• [WHAT TO DO]:
Give back every record exactly as it reads.

• [Before-and-after change data]:
>>>>>

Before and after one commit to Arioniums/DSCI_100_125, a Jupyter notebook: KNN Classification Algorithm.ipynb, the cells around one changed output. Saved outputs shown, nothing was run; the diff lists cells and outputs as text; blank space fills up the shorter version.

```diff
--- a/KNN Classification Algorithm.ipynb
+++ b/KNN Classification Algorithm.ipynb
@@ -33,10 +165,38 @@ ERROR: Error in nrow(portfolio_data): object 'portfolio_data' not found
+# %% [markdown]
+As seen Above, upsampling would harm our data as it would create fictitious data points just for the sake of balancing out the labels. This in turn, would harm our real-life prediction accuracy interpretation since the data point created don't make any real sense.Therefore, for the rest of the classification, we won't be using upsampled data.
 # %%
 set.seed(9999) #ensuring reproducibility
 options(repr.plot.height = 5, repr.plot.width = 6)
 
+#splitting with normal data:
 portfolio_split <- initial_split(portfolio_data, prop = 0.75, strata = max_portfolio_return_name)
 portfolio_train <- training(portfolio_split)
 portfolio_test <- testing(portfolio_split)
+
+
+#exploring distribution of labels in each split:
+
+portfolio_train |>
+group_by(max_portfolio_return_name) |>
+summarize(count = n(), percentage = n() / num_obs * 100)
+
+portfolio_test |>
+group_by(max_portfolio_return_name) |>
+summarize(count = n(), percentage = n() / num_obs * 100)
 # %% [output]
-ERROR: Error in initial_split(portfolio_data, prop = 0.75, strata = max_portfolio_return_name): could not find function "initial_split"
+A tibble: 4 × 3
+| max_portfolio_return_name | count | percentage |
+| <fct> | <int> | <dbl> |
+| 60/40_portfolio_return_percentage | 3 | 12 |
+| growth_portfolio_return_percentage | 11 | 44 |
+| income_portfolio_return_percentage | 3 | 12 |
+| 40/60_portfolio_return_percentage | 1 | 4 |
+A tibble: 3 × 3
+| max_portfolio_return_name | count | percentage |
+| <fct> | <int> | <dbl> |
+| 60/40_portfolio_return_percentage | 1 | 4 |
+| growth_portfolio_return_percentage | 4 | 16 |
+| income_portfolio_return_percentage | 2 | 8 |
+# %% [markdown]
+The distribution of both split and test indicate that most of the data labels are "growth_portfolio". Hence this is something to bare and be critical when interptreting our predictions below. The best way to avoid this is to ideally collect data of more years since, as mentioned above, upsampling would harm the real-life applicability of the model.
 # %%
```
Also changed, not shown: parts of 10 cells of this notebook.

<<<<<

• [TASK ANSWER]:
Before and after one commit to Arioniums/DSCI_100_125, a Jupyter notebook: KNN Classification Algorithm.ipynb, the cells around one changed output. Saved outputs shown, nothing was run; the diff lists cells and outputs as text; blank space fills up the shorter version.

```diff
--- a/KNN Classification Algorithm.ipynb
+++ b/KNN Classification Algorithm.ipynb
@@ -33,10 +165,38 @@ ERROR: Error in nrow(portfolio_data): object 'portfolio_data' not found
+# %% [markdown]
+As seen Above, upsampling would harm our data as it would create fictitious data points just for the sake of balancing out the labels. This in turn, would harm our real-life prediction accuracy interpretation since the data point created don't make any real sense.Therefore, for the rest of the classification, we won't be using upsampled data.
 # %%
 set.seed(9999) #ensuring reproducibility
 options(repr.plot.height = 5, repr.plot.width = 6)
 
+#splitting with normal data:
 portfolio_split <- initial_split(portfolio_data, prop = 0.75, strata = max_portfolio_return_name)
 portfolio_train <- training(portfolio_split)
 portfolio_test <- testing(portfolio_split)
+
+
+#exploring distribution of labels in each split:
+
+portfolio_train |>
+group_by(max_portfolio_return_name) |>
+summarize(count = n(), percentage = n() / num_obs * 100)
+
+portfolio_test |>
+group_by(max_portfolio_return_name) |>
+summarize(count = n(), percentage = n() / num_obs * 100)
 # %% [output]
-ERROR: Error in initial_split(portfolio_data, prop = 0.75, strata = max_portfolio_return_name): could not find function "initial_split"
+A tibble: 4 × 3
+| max_portfolio_return_name | count | percentage |
+| <fct> | <int> | <dbl> |
+| 60/40_portfolio_return_percentage | 3 | 12 |
+| growth_portfolio_return_percentage | 11 | 44 |
+| income_portfolio_return_percentage | 3 | 12 |
+| 40/60_portfolio_return_percentage | 1 | 4 |
+A tibble: 3 × 3
+| max_portfolio_return_name | count | percentage |
+| <fct> | <int> | <dbl> |
+| 60/40_portfolio_return_percentage | 1 | 4 |
+| growth_portfolio_return_percentage | 4 | 16 |
+| income_portfolio_return_percentage | 2 | 8 |
+# %% [markdown]
+The distribution of both split and test indicate that most of the data labels are "growth_portfolio". Hence this is something to bare and be critical when interptreting our predictions below. The best way to avoid this is to ideally collect data of more years since, as mentioned above, upsampling would harm the real-life applicability of the model.
 # %%
```
Also changed, not shown: parts of 10 cells of this notebook.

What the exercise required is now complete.